The GTi was well catered for, too with the GTi, the GTi Performance Pack and the GTi Clubsport and Clubsport S offered on the Mk7 platform. The Performance Pack was an option on the standard GTi and gave an extra 15hp (up to 242hp) and 15nm of torque as well as bigger brakes, limited slip differential and a new interior display. The Clubsport and Clubsport S was something else altogether. The S was called the 911 GT3 of GTis, posted a 7.47 lap of the Nurburgring, and was rare with only 150 examples coming to the UK. 306hp. 6-speed manual, bespoke dampers and a host of other additions make this a very special Golf. Note: An updated Golf 7.5 launched in 2013 with some revisions.
Golf Mk8 2020-date
Something we haven’t touched on yet is the demise of actual buttons in the Golf, in favour of touchscreens.
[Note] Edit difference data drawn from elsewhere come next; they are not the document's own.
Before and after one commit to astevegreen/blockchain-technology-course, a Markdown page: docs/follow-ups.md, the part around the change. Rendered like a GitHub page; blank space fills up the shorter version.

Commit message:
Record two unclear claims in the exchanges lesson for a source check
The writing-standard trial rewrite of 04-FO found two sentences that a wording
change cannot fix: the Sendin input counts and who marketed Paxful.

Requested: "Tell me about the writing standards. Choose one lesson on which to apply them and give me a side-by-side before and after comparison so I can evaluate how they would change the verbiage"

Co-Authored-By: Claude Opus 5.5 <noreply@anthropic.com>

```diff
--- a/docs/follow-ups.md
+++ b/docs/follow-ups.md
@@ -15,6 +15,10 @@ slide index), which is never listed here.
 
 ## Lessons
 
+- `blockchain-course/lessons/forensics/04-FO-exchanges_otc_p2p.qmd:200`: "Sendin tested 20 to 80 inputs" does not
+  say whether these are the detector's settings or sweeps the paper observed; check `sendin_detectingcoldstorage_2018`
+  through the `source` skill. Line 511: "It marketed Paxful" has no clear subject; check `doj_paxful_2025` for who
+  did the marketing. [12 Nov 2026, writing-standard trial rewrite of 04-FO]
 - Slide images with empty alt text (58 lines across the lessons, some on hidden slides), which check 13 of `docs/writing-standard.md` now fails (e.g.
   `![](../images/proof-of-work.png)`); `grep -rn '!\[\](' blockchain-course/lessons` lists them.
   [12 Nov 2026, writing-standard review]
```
The Mk8 Golf received a lot of negative comments from press and owners alike, who bemoaned the fact simple tasks (such as adjusting the heating) was now deep in a digital menu and hard to navigate. In fact, many say the 7.5 was peak Golf and the latest is a step backwards. Other VW models are making a return to buttons for some tasks, so perhaps the Mk9 Golf will do the same. For now, let us tell you about the Mk8 R and GTi. The GTi remains one of the best usable performance cars on sale with 242hp, but now the GTi is only available as a 5-door only, so no more 3-door GTi. The Clubsport remains available, as does the R, with 315hp and 420nm of torque. Press reviews praise all for their performance but warn of poor infotainment and low-quality materials in the cabin.
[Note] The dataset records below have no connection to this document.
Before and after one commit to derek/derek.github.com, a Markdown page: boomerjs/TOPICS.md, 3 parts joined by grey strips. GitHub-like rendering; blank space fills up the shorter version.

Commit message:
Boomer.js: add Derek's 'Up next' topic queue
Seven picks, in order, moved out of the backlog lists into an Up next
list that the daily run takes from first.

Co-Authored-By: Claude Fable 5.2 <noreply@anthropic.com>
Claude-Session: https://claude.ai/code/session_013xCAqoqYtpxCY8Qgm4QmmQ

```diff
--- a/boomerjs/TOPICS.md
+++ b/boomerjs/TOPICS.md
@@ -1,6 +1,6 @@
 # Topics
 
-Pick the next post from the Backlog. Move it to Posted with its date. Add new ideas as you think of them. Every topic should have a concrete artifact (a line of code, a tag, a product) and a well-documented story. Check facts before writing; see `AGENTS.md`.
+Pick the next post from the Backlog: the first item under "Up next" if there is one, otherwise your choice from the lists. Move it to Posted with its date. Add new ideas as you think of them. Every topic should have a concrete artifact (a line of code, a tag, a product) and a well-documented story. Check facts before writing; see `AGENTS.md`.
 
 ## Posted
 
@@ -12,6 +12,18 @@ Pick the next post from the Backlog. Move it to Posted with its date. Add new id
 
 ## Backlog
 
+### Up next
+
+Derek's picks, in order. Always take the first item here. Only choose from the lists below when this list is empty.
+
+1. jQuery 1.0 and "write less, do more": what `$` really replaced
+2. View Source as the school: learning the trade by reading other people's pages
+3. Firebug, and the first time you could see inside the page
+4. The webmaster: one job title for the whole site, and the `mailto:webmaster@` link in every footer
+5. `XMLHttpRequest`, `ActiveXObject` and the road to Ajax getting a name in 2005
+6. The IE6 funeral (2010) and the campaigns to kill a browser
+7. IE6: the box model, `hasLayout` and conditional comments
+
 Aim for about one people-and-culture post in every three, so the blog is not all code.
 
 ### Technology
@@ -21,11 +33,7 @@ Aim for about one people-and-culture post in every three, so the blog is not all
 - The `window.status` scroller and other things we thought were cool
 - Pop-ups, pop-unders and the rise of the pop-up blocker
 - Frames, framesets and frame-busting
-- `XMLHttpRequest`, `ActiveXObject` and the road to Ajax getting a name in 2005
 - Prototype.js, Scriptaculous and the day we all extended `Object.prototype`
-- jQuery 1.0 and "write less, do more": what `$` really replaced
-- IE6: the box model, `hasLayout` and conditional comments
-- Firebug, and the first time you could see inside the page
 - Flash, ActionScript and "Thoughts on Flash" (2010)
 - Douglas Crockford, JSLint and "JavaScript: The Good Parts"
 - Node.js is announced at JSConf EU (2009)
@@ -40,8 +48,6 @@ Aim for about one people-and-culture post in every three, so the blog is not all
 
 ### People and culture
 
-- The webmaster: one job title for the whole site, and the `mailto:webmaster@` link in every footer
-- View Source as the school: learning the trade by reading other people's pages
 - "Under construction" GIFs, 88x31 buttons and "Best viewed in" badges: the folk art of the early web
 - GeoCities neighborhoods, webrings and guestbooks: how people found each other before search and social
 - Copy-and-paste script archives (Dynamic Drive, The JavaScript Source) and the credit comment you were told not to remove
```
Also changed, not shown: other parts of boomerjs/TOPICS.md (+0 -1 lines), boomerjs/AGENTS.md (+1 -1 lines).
As we conclude this piece, Volkswagen has just announced the Golf Mk8.5. The GTi is a 5-door, DSG only, and the entire range gets revised styling. More power has been eked out of the hybrids, and (for the ICE fans) two petrol and two diesel options are available at launch. Also worth celebrating is the option of a 6-speed manual across the range, but not on the GTi. Yet. No word from VW either on the return (or otherwise) of good old-fashioned dashboard buttons…
A classic car deserves classic car storage
It is reported that over 35million Golfs have been built since launching 50 years ago, and 2.3million of those were GTis. Volkswagen also claim over 300,000 R models have been sold since launch. Whatever model is your favourite, the Golf is a genuine automotive icon, accepted and loved by all and long may that continue…but please give us the buttons back!
If you are a Golf enthusiast but just don’t have anywhere to store your collection, Windrush Car Storage offers state-of-the-art facilities for classic car collectors. Our classic car storage centres in London and the Cotswolds allow you keep your classic car collection safe and secure while you continue to indulge your hobby!
Drop the Windrush team an email to ask about our electric and classic car storage service. We’re ready to help you on email@example.com